If you’re one of the (too) many Americans that have too little – or nothing at all – in the way of retirement savings, a simple strategy that could boost your savings by $800,000 (and possibly even more) sounds like something worth having a look at – and that’s exactly what the author of today’s article outlines. And while getting the maximum benefit from this strategy requires having many years until retirement, it can still make a significant difference for those close to retirement. For more on this “win with small steps” strategy, CLICK HERE.
The median retirement account balance among all Americans of working age? $0.00. And that’s the median amount, meaning half of working-age Americans have even less than $0.00 to their name.

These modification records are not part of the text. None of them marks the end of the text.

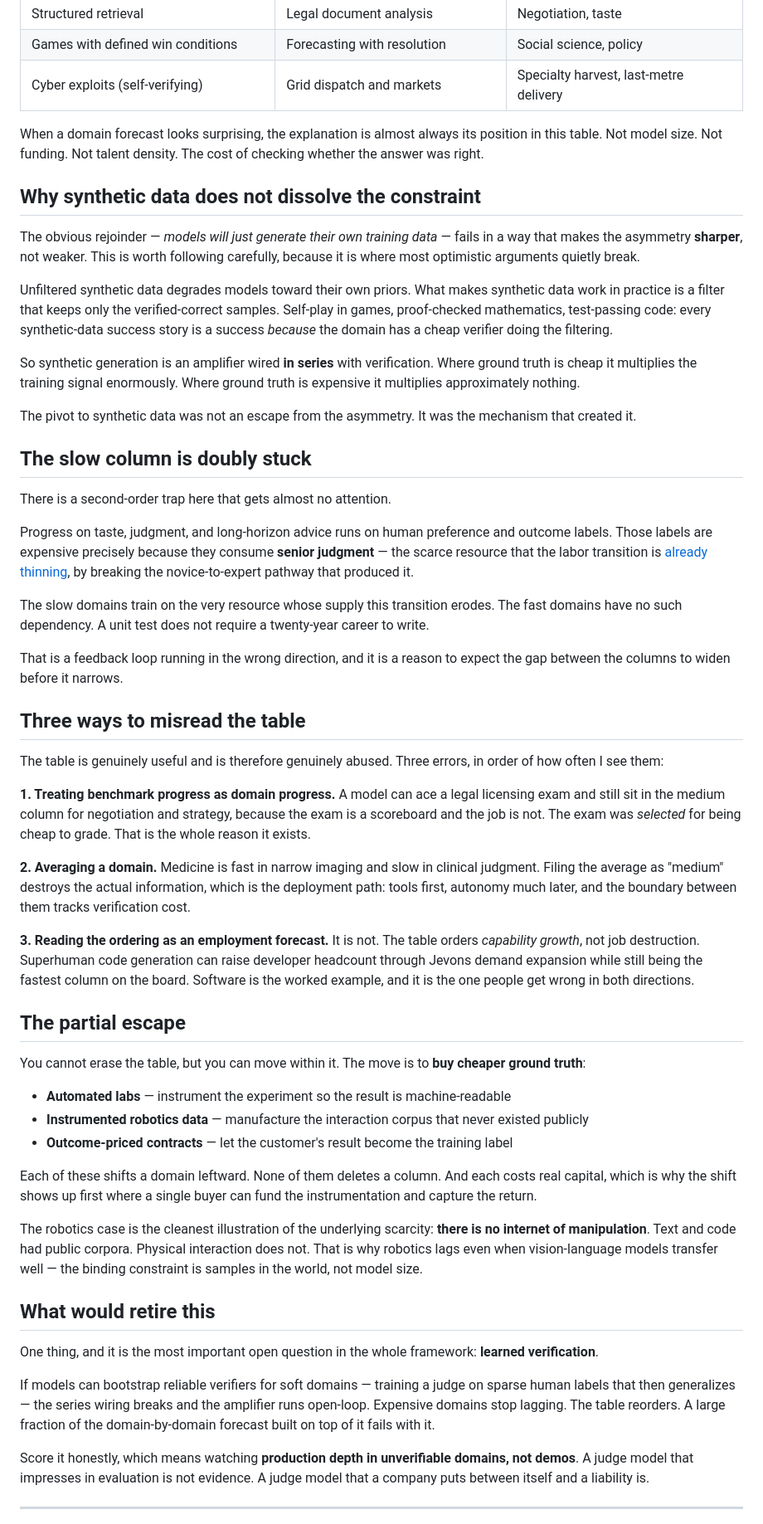
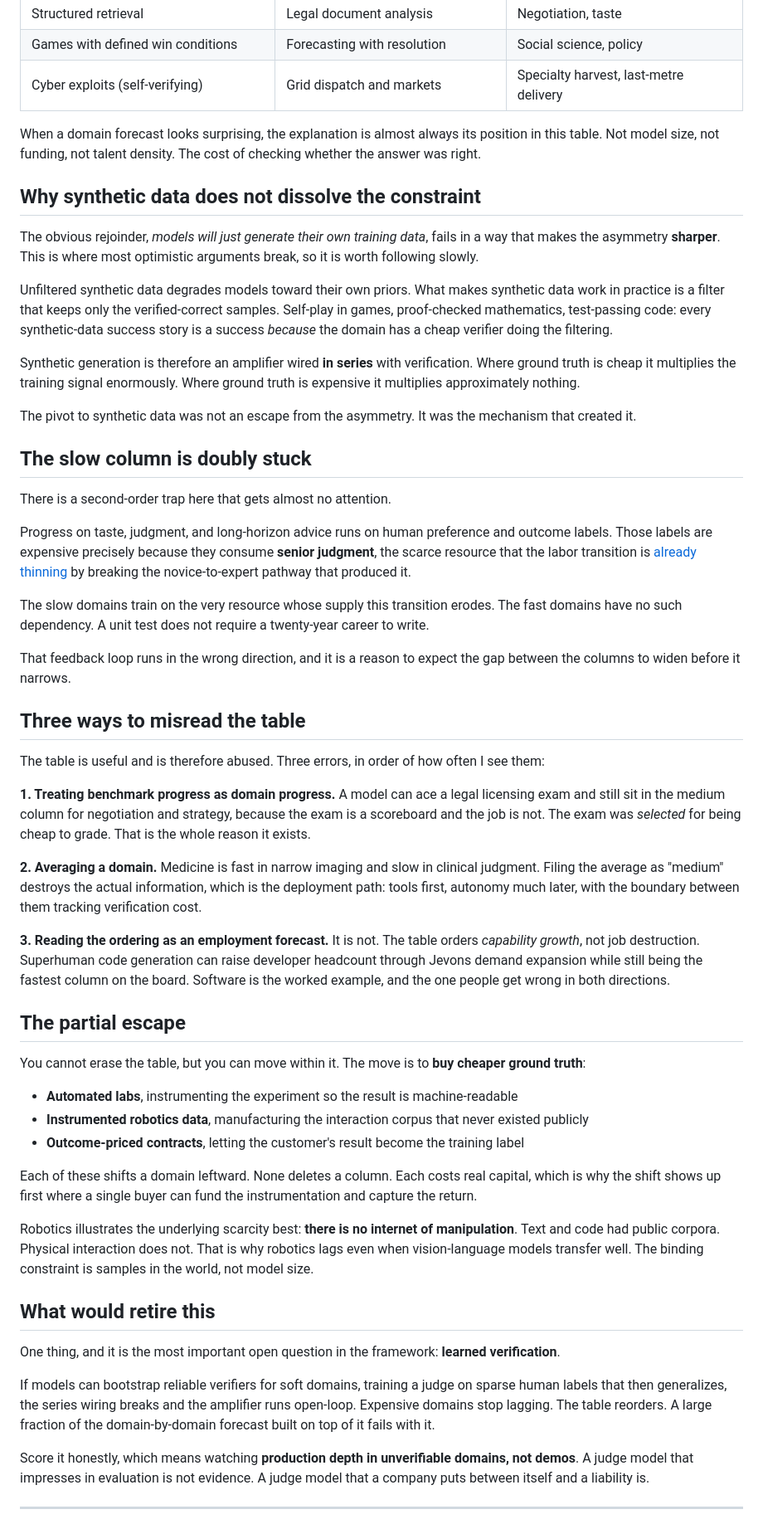
Before and after one commit to Lulzx/future, a Markdown page: blog/cheap-scoreboard.md, the part around one of its changes. Shown at 83% size. GitHub-like rendering.

```diff
--- a/blog/cheap-scoreboard.md
+++ b/blog/cheap-scoreboard.md
@@ -37,15 +37,15 @@ Expect AI to become superhuman at things with a scoreboard and remain merely-goo
 | Games with defined win conditions | Forecasting with resolution | Social science, policy |
 | Cyber exploits (self-verifying) | Grid dispatch and markets | Specialty harvest, last-metre delivery |
 
-When a domain forecast looks surprising, the explanation is almost always its position in this table. Not model size. Not funding. Not talent density. The cost of checking whether the answer was right.
+When a domain forecast looks surprising, the explanation is almost always its position in this table. Not model size, not funding, not talent density. The cost of checking whether the answer was right.
 
 ## Why synthetic data does not dissolve the constraint
 
-The obvious rejoinder — *models will just generate their own training data* — fails in a way that makes the asymmetry **sharper**, not weaker. This is worth following carefully, because it is where most optimistic arguments quietly break.
+The obvious rejoinder, *models will just generate their own training data*, fails in a way that makes the asymmetry **sharper**. This is where most optimistic arguments break, so it is worth following slowly.
 
 Unfiltered synthetic data degrades models toward their own priors. What makes synthetic data work in practice is a filter that keeps only the verified-correct samples. Self-play in games, proof-checked mathematics, test-passing code: every synthetic-data success story is a success *because* the domain has a cheap verifier doing the filtering.
 
-So synthetic generation is an amplifier wired **in series** with verification. Where ground truth is cheap it multiplies the training signal enormously. Where ground truth is expensive it multiplies approximately nothing.
+Synthetic generation is therefore an amplifier wired **in series** with verification. Where ground truth is cheap it multiplies the training signal enormously. Where ground truth is expensive it multiplies approximately nothing.
 
 The pivot to synthetic data was not an escape from the asymmetry. It was the mechanism that created it.
 
@@ -53,39 +53,39 @@ The pivot to synthetic data was not an escape from the asymmetry. It was the mec
 
 There is a second-order trap here that gets almost no attention.
 
-Progress on taste, judgment, and long-horizon advice runs on human preference and outcome labels. Those labels are expensive precisely because they consume **senior judgment** — the scarce resource that the labor transition is [already thinning](../02-games/4-labor.md), by breaking the novice-to-expert pathway that produced it.
+Progress on taste, judgment, and long-horizon advice runs on human preference and outcome labels. Those labels are expensive precisely because they consume **senior judgment**, the scarce resource that the labor transition is [already thinning](../02-games/4-labor.md) by breaking the novice-to-expert pathway that produced it.
 
 The slow domains train on the very resource whose supply this transition erodes. The fast domains have no such dependency. A unit test does not require a twenty-year career to write.
 
-That is a feedback loop running in the wrong direction, and it is a reason to expect the gap between the columns to widen before it narrows.
+That feedback loop runs in the wrong direction, and it is a reason to expect the gap between the columns to widen before it narrows.
 
 ## Three ways to misread the table
 
-The table is genuinely useful and is therefore genuinely abused. Three errors, in order of how often I see them:
+The table is useful and is therefore abused. Three errors, in order of how often I see them:
 
 **1. Treating benchmark progress as domain progress.** A model can ace a legal licensing exam and still sit in the medium column for negotiation and strategy, because the exam is a scoreboard and the job is not. The exam was *selected* for being cheap to grade. That is the whole reason it exists.
 
-**2. Averaging a domain.** Medicine is fast in narrow imaging and slow in clinical judgment. Filing the average as "medium" destroys the actual information, which is the deployment path: tools first, autonomy much later, and the boundary between them tracks verification cost.
+**2. Averaging a domain.** Medicine is fast in narrow imaging and slow in clinical judgment. Filing the average as "medium" destroys the actual information, which is the deployment path: tools first, autonomy much later, with the boundary between them tracking verification cost.
 
-**3. Reading the ordering as an employment forecast.** It is not. The table orders *capability growth*, not job destruction. Superhuman code generation can raise developer headcount through Jevons demand expansion while still being the fastest column on the board. Software is the worked example, and it is the one people get wrong in both directions.
+**3. Reading the ordering as an employment forecast.** It is not. The table orders *capability growth*, not job destruction. Superhuman code generation can raise developer headcount through Jevons demand expansion while still being the fastest column on the board. Software is the worked example, and the one people get wrong in both directions.
 
 ## The partial escape
 
 You cannot erase the table, but you can move within it. The move is to **buy cheaper ground truth**:
 
-- **Automated labs** — instrument the experiment so the result is machine-readable
-- **Instrumented robotics data** — manufacture the interaction corpus that never existed publicly
-- **Outcome-priced contracts** — let the customer's result become the training label
+- **Automated labs**, instrumenting the experiment so the result is machine-readable
+- **Instrumented robotics data**, manufacturing the interaction corpus that never existed publicly
+- **Outcome-priced contracts**, letting the customer's result become the training label
 
-Each of these shifts a domain leftward. None of them deletes a column. And each costs real capital, which is why the shift shows up first where a single buyer can fund the instrumentation and capture the return.
+Each of these shifts a domain leftward. None deletes a column. Each costs real capital, which is why the shift shows up first where a single buyer can fund the instrumentation and capture the return.
 
-The robotics case is the cleanest illustration of the underlying scarcity: **there is no internet of manipulation**. Text and code had public corpora. Physical interaction does not. That is why robotics lags even when vision-language models transfer well — the binding constraint is samples in the world, not model size.
+Robotics illustrates the underlying scarcity best: **there is no internet of manipulation**. Text and code had public corpora. Physical interaction does not. That is why robotics lags even when vision-language models transfer well. The binding constraint is samples in the world, not model size.
 
 ## What would retire this
 
-One thing, and it is the most important open question in the whole framework: **learned verification**.
+One thing, and it is the most important open question in the framework: **learned verification**.
 
-If models can bootstrap reliable verifiers for soft domains — training a judge on sparse human labels that then generalizes — the series wiring breaks and the amplifier runs open-loop. Expensive domains stop lagging. The table reorders. A large fraction of the domain-by-domain forecast built on top of it fails with it.
+If models can bootstrap reliable verifiers for soft domains, training a judge on sparse human labels that then generalizes, the series wiring breaks and the amplifier runs open-loop. Expensive domains stop lagging. The table reorders. A large fraction of the domain-by-domain forecast built on top of it fails with it.
 
 Score it honestly, which means watching **production depth in unverifiable domains, not demos**. A judge model that impresses in evaluation is not evidence. A judge model that a company puts between itself and a liability is.
 
```
Also changed, not shown: other parts of blog/cheap-scoreboard.md (+5 -5 lines), blog/falling-floor.md (+21 -21 lines), blog/silicon-electrons-permits.md (+24 -24 lines).
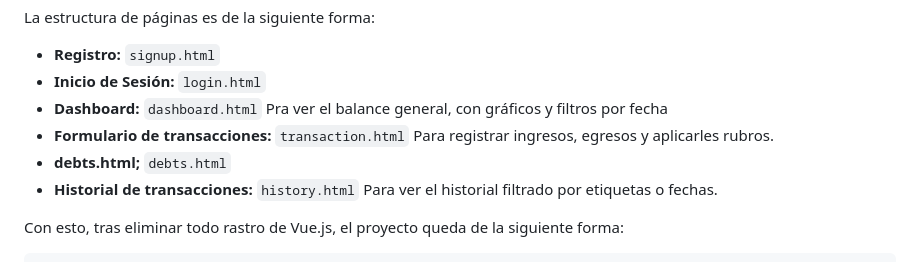
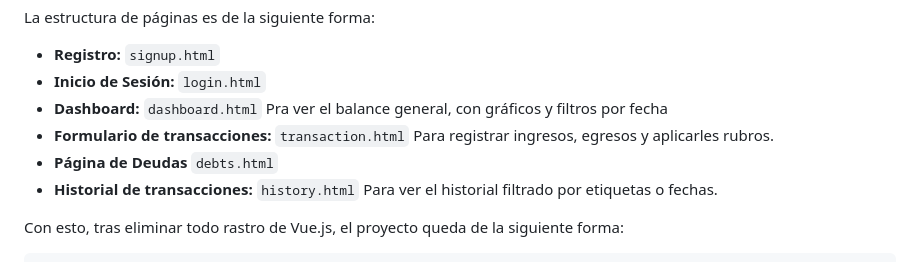
Before and after one commit to v-a-l-c/Manejador-de-Finanzas, a Markdown page: README.md, the part around the change. Rendered like a GitHub page.

Commit message:
Peque;a correccion en el archivo README.md

```diff
--- a/README.md
+++ b/README.md
@@ -30,7 +30,7 @@ La estructura de páginas es de la siguiente forma:
 *   **Inicio de Sesión:** `login.html`
 *   **Dashboard:** `dashboard.html` Pra ver el balance general, con gráficos y filtros por fecha
 *   **Formulario de transacciones:** `transaction.html` Para registrar ingresos, egresos y aplicarles rubros.
-*    **debts.html;** `debts.html`
+*    **Página de Deudas** `debts.html`
 *    **Historial de transacciones:** `history.html` Para ver el historial filtrado por etiquetas o fechas.
 
 Con esto, tras eliminar todo rastro de Vue.js, el proyecto queda de la siguiente forma:
```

And if the paltry state of Americans’ retirement accounts isn’t enough to convince you that there’s a retirement crisis, consider the fact that total U.S. consumer debt is now sitting at a record high of $4 trillion. So what are those over 50 who are worried about their retirement preparedness to do? The author of today’s article identifies one option “which allows investors to fund their financial goals affordably.” For more, CLICK HERE.
The author of today’s article advises that “when it comes to selecting investments for each part of your portfolio, you can really skinny things down by focusing on investments that provide a lot of diversification in a single shot.” She proceeds to highlight a number of funds that both retirement accumulators and those who are already in retirement could consider for this purpose – whether they are looking for a single-fund option or looking to employ a building-block approach. For more, CLICK HERE.